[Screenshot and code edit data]
<<<<

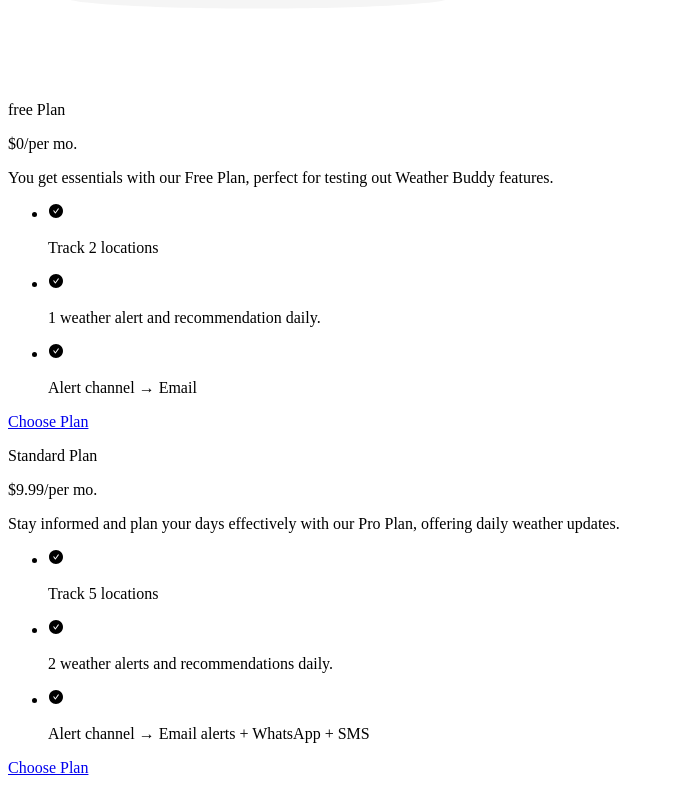
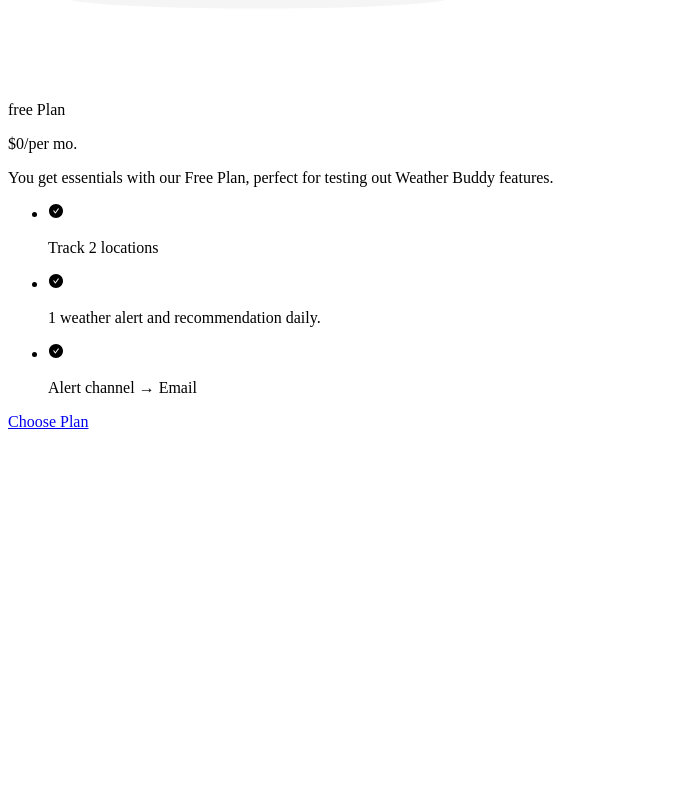
Before and after one commit to codedcontent/weather-buddy, a Next.js app: page /landingPage/SubscriptionPlans in a window 1280 px wide. Shown: the part 533-1326 px from the top of the page, without its empty margins (0-674 px from the left). After the commit the page ends 980 px from the top, so only its background shows below. Built offline with nearby package versions, Linux system fonts and the light colour scheme.

Commit message:
Main Landing Page is ready

```diff
--- a/src/app/page.tsx
+++ b/src/app/page.tsx
@@ -1,9 +1,14 @@
 import LandingPage from "@/pages/landingPage/LandingPage";
 import Footer from "@/pages/landingPage/Footer";
+import Header from "@/pages/landingPage/Header";
 
 export default function Home() {
   return (
     <main className="w-screen relative">
+      <div className="z-50 w-full max-w-6xl m-auto sticky top-0 left-0">
+        <Header />
+      </div>
+
       <div className="w-screen max-w-6xl px-10 mx-auto">
         <LandingPage />
       </div>
--- a/src/components/SubPlan.tsx
+++ b/src/components/SubPlan.tsx
@@ -35,7 +35,7 @@
       </ul>
 
       <div>
-        <Link href={`/checkout?plan=${name}`}>
+        <Link href={`/checkout?plan=${name}`} target="_blank">
           <p className="text-center border border-white py-2 rounded-full cursor-pointer w-full">
             Choose Plan
           </p>
--- a/src/pages/landingPage/LandingPage.tsx
+++ b/src/pages/landingPage/LandingPage.tsx
@@ -1,5 +1,4 @@
 import Features from "./Features";
-import Header from "./Header";
 import HomePage from "./HomePage";
 import HowItWorks from "./HowItWorks";
 import SubscriptionPlans from "./SubscriptionPlans";
@@ -8,8 +7,6 @@
 const LandingPage = () => {
   return (
     <div className="h-full w-full">
-      <Header />
-
       <HomePage />
 
       <Features />
--- a/src/pages/landingPage/SubscriptionPlans.tsx
+++ b/src/pages/landingPage/SubscriptionPlans.tsx
@@ -14,17 +14,17 @@
     ],
     price: 0,
   },
-  {
-    name: "Standard",
-    description:
-      "Stay informed and plan your days effectively with our Pro Plan, offering daily weather updates.",
-    features: [
-      "Track 5 locations",
-      "2 weather alerts and recommendations daily.",
-      "Alert channel → Email alerts + WhatsApp + SMS",
-    ],
-    price: 9.99,
-  },
+  // {
+  //   name: "Standard",
+  //   description:
+  //     "Stay informed and plan your days effectively with our Pro Plan, offering daily weather updates.",
+  //   features: [
+  //     "Track 5 locations",
+  //     "2 weather alerts and recommendations daily.",
+  //     "Alert channel → Email alerts + WhatsApp + SMS",
+  //   ],
+  //   price: 9.99,
+  // },
   // {
   //   id: 3,
   //   name: "premium plan",
```
Also changed, not shown: src/pages/landingPage/Header.tsx (+5 -3 lines).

>>>>

__WHAT THE TASK REQUIRES__
Every entry is to be reproduced word for word, and no image is carried over.

__WRITTEN ANSWER__
Before and after one commit to codedcontent/weather-buddy, a Next.js app: page /landingPage/SubscriptionPlans in a window 1280 px wide. Shown: the part 533-1326 px from the top of the page, without its empty margins (0-674 px from the left). After the commit the page ends 980 px from the top, so only its background shows below. Built offline with nearby package versions, Linux system fonts and the light colour scheme.

Commit message:
Main Landing Page is ready

```diff
--- a/src/app/page.tsx
+++ b/src/app/page.tsx
@@ -1,9 +1,14 @@
 import LandingPage from "@/pages/landingPage/LandingPage";
 import Footer from "@/pages/landingPage/Footer";
+import Header from "@/pages/landingPage/Header";
 
 export default function Home() {
   return (
     <main className="w-screen relative">
+      <div className="z-50 w-full max-w-6xl m-auto sticky top-0 left-0">
+        <Header />
+      </div>
+
       <div className="w-screen max-w-6xl px-10 mx-auto">
         <LandingPage />
       </div>
--- a/src/components/SubPlan.tsx
+++ b/src/components/SubPlan.tsx
@@ -35,7 +35,7 @@
       </ul>
 
       <div>
-        <Link href={`/checkout?plan=${name}`}>
+        <Link href={`/checkout?plan=${name}`} target="_blank">
           <p className="text-center border border-white py-2 rounded-full cursor-pointer w-full">
             Choose Plan
           </p>
--- a/src/pages/landingPage/LandingPage.tsx
+++ b/src/pages/landingPage/LandingPage.tsx
@@ -1,5 +1,4 @@
 import Features from "./Features";
-import Header from "./Header";
 import HomePage from "./HomePage";
 import HowItWorks from "./HowItWorks";
 import SubscriptionPlans from "./SubscriptionPlans";
@@ -8,8 +7,6 @@
 const LandingPage = () => {
   return (
     <div className="h-full w-full">
-      <Header />
-
       <HomePage />
 
       <Features />
--- a/src/pages/landingPage/SubscriptionPlans.tsx
+++ b/src/pages/landingPage/SubscriptionPlans.tsx
@@ -14,17 +14,17 @@
     ],
     price: 0,
   },
-  {
-    name: "Standard",
-    description:
-      "Stay informed and plan your days effectively with our Pro Plan, offering daily weather updates.",
-    features: [
-      "Track 5 locations",
-      "2 weather alerts and recommendations daily.",
-      "Alert channel → Email alerts + WhatsApp + SMS",
-    ],
-    price: 9.99,
-  },
+  // {
+  //   name: "Standard",
+  //   description:
+  //     "Stay informed and plan your days effectively with our Pro Plan, offering daily weather updates.",
+  //   features: [
+  //     "Track 5 locations",
+  //     "2 weather alerts and recommendations daily.",
+  //     "Alert channel → Email alerts + WhatsApp + SMS",
+  //   ],
+  //   price: 9.99,
+  // },
   // {
   //   id: 3,
   //   name: "premium plan",
```
Also changed, not shown: src/pages/landingPage/Header.tsx (+5 -3 lines).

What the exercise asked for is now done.